(Version comparison data)
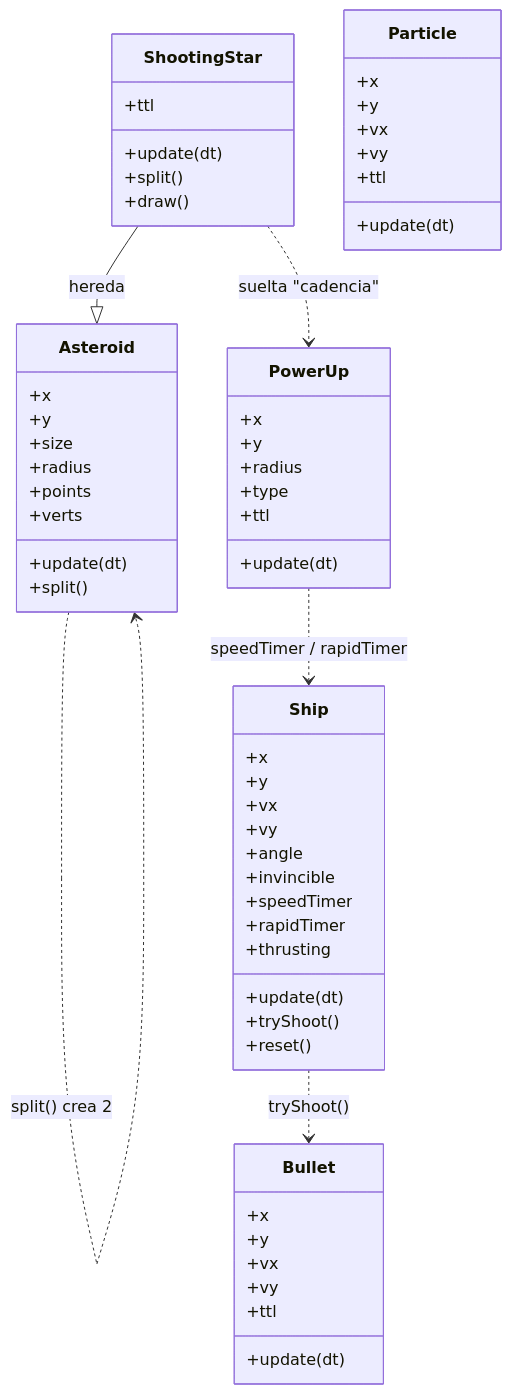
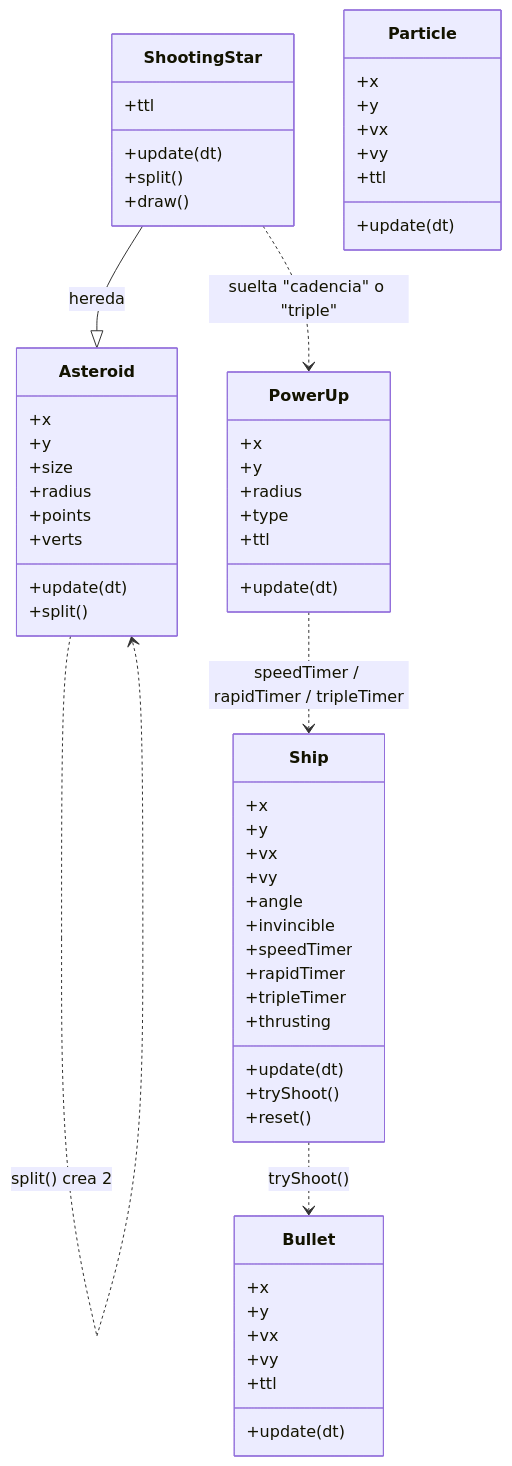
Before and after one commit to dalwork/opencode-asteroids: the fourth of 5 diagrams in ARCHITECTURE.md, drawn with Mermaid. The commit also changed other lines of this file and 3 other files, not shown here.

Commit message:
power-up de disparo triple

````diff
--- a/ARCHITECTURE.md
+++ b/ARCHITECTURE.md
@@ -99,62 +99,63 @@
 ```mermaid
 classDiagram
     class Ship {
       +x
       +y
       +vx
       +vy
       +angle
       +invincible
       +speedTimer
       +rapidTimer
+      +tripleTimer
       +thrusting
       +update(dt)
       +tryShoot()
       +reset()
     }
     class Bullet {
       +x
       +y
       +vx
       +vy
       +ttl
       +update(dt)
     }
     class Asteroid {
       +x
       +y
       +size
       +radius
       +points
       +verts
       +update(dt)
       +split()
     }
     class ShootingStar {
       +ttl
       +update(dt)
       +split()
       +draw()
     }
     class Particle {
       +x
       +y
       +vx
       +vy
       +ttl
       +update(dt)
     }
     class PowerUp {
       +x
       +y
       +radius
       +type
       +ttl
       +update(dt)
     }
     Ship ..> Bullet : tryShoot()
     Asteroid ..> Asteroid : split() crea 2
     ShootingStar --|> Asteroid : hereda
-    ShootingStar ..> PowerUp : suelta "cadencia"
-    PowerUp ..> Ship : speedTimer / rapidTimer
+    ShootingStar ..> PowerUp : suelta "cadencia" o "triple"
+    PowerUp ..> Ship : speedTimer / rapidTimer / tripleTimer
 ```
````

* TASK DIRECTIONS *
Line by line, write out the data above exactly, without the pictures.

* RESPONSE AREA *
Before and after one commit to dalwork/opencode-asteroids: the fourth of 5 diagrams in ARCHITECTURE.md, drawn with Mermaid. The commit also changed other lines of this file and 3 other files, not shown here.

Commit message:
power-up de disparo triple

````diff
--- a/ARCHITECTURE.md
+++ b/ARCHITECTURE.md
@@ -99,62 +99,63 @@
 ```mermaid
 classDiagram
     class Ship {
       +x
       +y
       +vx
       +vy
       +angle
       +invincible
       +speedTimer
       +rapidTimer
+      +tripleTimer
       +thrusting
       +update(dt)
       +tryShoot()
       +reset()
     }
     class Bullet {
       +x
       +y
       +vx
       +vy
       +ttl
       +update(dt)
     }
     class Asteroid {
       +x
       +y
       +size
       +radius
       +points
       +verts
       +update(dt)
       +split()
     }
     class ShootingStar {
       +ttl
       +update(dt)
       +split()
       +draw()
     }
     class Particle {
       +x
       +y
       +vx
       +vy
       +ttl
       +update(dt)
     }
     class PowerUp {
       +x
       +y
       +radius
       +type
       +ttl
       +update(dt)
     }
     Ship ..> Bullet : tryShoot()
     Asteroid ..> Asteroid : split() crea 2
     ShootingStar --|> Asteroid : hereda
-    ShootingStar ..> PowerUp : suelta "cadencia"
-    PowerUp ..> Ship : speedTimer / rapidTimer
+    ShootingStar ..> PowerUp : suelta "cadencia" o "triple"
+    PowerUp ..> Ship : speedTimer / rapidTimer / tripleTimer
 ```
````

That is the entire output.